Last week Buccaneers cornerback Ronde Barber, 38, retired after starting 215 straight games in the defensive backfield, a record for consecutive starts by an NFL defensive back. He played right corner, left corner, slot corner and free safety.
Barber spoke with Peter King of Sports Illustrated about his career and retirement.
“It was time. It was right for me, it was right for them. It had to be done. You never really want to retire,” Barber said. “I kind of needed to. If I stayed the year, I’d have had to change my role, and that didn’t resonate with me.
“I always strived to be the most consistent player I could be. To be like [Yastrzemski] is what I strived for. A good year every year, and then maybe one meteoric year. I always wanted my teammates to be able to rely on me, and I knew one way to do that was to be out there every week playing at a high level.
“I think I was smart in how I hit people. I absorbed tackles. I wasn’t like a missile out there. I absorbed the tackles, kept my head out of there, wrapped up the ballcarrier, then just got ’em on the ground. I was a smart player. I didn’t dive at guys very often. I didn’t hang around piles; that’s where a lot of guys get hurt, just hanging around piles and somebody caves in your knee. Some of it is good fortune. The only thing I couldn’t play through was a broken forearm, but that came in the last game of a season, so I was ready the next year.
“I think the play I will always remember came in Philadelphia [in the 2002 NFC Championship Game]. That’s the year we went to the Super Bowl. But it was the fourth quarter, and we’d been showing blitz a lot that day. I had a sack earlier in the game. So I came into a gap when Donovan was getting ready to get the snap. He saw me, and the ball got snapped, then I was back [into coverage]. I thought he’d throw hot to Antonio Freeman, and quick, that’s what he did. I saw him throw, I cut in front of Freeman and just said to myself, ‘Don’t drop it!’ And then, all that space in front of me [92 yards), and I scored. Just surreal. Two weeks later, we’re in the Super Bowl.

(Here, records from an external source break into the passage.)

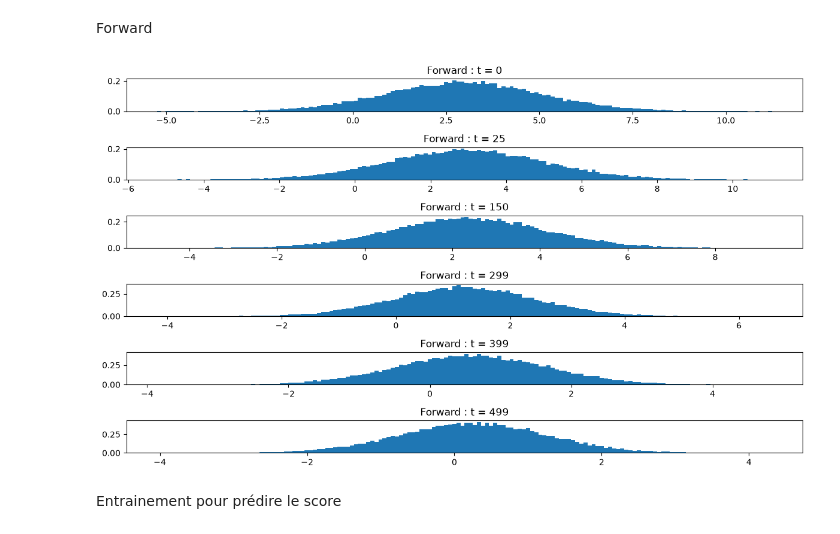
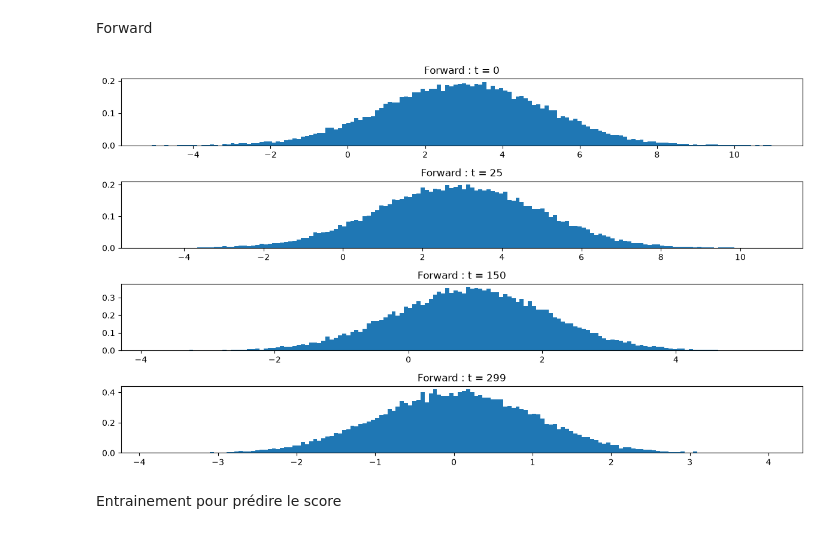
Before and after one commit to lealagonotte/stage_2026, a Jupyter notebook: ddpm_adapted (2).ipynb, the cells around one changed output. Saved outputs shown, nothing was run; the diff lists cells and outputs as text; code cells hidden in the pictures.

```diff
--- a/ddpm_adapted (2).ipynb
+++ b/ddpm_adapted (2).ipynb
@@ -109,10 +109,10 @@ plt.show()
 # %% [markdown]
 Hyperparamètre et noise schedule
 # %%
-T = 500
+T = 300
 
 beta_start = 1e-4
-beta_end = 2e-2
+beta_end = 0.06
 
 betas = torch.linspace(beta_start, beta_end, T, device=device) # Schedule linéaire pour les betas
 alphas = 1.0 - betas
@@ -168,23 +168,23 @@ def q_sample(z0, t, eps=None):
 # %%
 z0 = sample_data(30000, data=data)
 
-times_to_plot = [0, 25, 150, 299, 399, 499]
+times_to_plot = [0, 25, 150, 299]
 
 plt.figure(figsize=(12, 7))
 
 for i, tt in enumerate(times_to_plot):
     t = torch.full((z0.shape[0],), tt, device=device, dtype=torch.long)
     zt, _ = q_sample(z0, t)
     zt_np = zt.detach().cpu().numpy()
 
     plt.subplot(len(times_to_plot), 1, i + 1)
     plt.hist(zt_np, bins=150, density=True)
     plt.title(f"Forward : t = {tt}")
 
 plt.tight_layout()
 plt.show()
 # %% [output]
-[figure, old version]
+[figure, new version]
 # %% [markdown]
 Entrainement pour prédire le score
 # %%
```
Also changed, not shown: parts of 4 cells of this notebook.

My wife still cries when she sees that play. And I saw Donovan’s mom after the game. I had three touchdowns against him over the years, and she said to me, ‘Why do you keep doing this to my boy?’
“I played a lot of great players. The receiver position today … so hard to match up now. Megatron [Calvin Johnson] was impossible to cover. Randy Moss in his prime: nothing you can do. But to me, Steve Smith was the toughest guy I faced. When I played him, he was just like me. He chose to outwork everyone else out there every day. That was me.
“I’ll miss Sunday. I’ll miss walking into the locker room, taking off my suit and tie and my shirt and getting dressed to play. I’ll miss walking out with the guys. The feeling’s indescribable as you get ready to take the field. It’s hard to measure, hard to describe. It’s the greatest team sport, and so much of what you do and how well you do it depends on the other guys in there. I like that. I’ll really miss that.”